A request for applications (RFA) with set aside is proposed, entitled “Tools for Assessment and Improvement of Neurologic Outcomes” using the R43 Small Business Innovation Research (SBIR) Grant - Phase I only and the R41 Small Business Technology Transfer (STTR) Grant - Phase I only grant mechanisms.
Improving pregnancy outcome is a prime mission for NICHD. Neonatal neurologic disease contributes a significant burden to patients, their families and society. Neonatal encephalopathy (NE) affects up to 3.3/1000 term and late preterm infants in the developed world. Hypoxic ischemic encephalopathy (HIE), a subset of neonatal encephalopathy, affects 1-2/1000 infants per year. Cerebral palsy (CP) is one of the outcomes associated with NE and HIE, and approximately 30% of term and late preterm CP will have neonatal encephalopathy. The prevalence of CP is 2/1000 live births and approximately two thirds are born at term or late preterm. Premature infants, infants with metabolic disease, and sequelae of complications in the neonatal period can lead to significant neurologic morbidity. Technologies to assess pregnancies at risk for infants with deleterious neurologic outcomes as well as tools to treat such infants are desperately needed to improve outcomes.

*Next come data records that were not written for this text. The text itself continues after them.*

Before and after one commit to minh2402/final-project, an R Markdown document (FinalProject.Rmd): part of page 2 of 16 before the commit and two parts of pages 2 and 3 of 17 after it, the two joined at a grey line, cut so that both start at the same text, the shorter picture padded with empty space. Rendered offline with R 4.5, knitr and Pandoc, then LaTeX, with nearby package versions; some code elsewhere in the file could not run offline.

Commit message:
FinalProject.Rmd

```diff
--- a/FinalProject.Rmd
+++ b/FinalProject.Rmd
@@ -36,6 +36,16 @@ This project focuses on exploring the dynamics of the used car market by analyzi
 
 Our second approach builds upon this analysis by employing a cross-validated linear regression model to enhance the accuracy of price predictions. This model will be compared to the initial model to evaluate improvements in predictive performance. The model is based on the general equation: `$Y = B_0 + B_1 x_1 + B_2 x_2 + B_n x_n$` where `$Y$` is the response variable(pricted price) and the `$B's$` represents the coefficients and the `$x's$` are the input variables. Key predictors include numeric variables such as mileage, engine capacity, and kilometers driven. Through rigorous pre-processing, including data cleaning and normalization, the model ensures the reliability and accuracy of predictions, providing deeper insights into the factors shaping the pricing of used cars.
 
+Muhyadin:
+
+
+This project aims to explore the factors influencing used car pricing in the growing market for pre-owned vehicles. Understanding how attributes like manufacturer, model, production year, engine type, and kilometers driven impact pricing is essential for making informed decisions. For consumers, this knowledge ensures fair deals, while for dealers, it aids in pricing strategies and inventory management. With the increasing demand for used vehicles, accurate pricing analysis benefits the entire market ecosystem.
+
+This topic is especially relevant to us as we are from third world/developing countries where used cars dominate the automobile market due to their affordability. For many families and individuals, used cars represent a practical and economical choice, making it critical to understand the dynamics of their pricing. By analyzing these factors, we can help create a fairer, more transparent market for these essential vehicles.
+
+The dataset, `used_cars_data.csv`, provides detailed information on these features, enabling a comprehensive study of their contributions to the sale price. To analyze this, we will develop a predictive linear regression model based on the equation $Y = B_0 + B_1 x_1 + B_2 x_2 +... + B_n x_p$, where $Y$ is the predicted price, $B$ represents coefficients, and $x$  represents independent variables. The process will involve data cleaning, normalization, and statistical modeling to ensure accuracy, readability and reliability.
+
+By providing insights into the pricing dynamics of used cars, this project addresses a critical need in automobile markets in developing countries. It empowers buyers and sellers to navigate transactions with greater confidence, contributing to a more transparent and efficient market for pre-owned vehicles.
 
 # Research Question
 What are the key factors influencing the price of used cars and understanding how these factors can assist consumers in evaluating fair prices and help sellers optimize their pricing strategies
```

Responsive applications can include studies to develop tools to identify high risk and at risk pregnancies and infants. Biomarker identification, novel neuroprotective agents and strategies as well as interventions for neurologic disorders would be deemed responsive to this initiative. Neuroprotection including neuroprotective resuscitation tools and techniques, novel methods of monitoring and delivering hypothermic neural rescue particularly in the transport setting, and novel therapies to improve neurologic function in infants with neurologic disease, especially for infants at high risk for cerebral palsy are considered within the scope of this program.
The objective of this concept is to foster development of tools and technology for diagnosis, intervention and improvement of outcomes for pregnancies as well as infants with known neurologic disease or infants at high risk for neurologic complications.
Rosemary D. Higgins, MD
Pregnancy and Perinatology Branch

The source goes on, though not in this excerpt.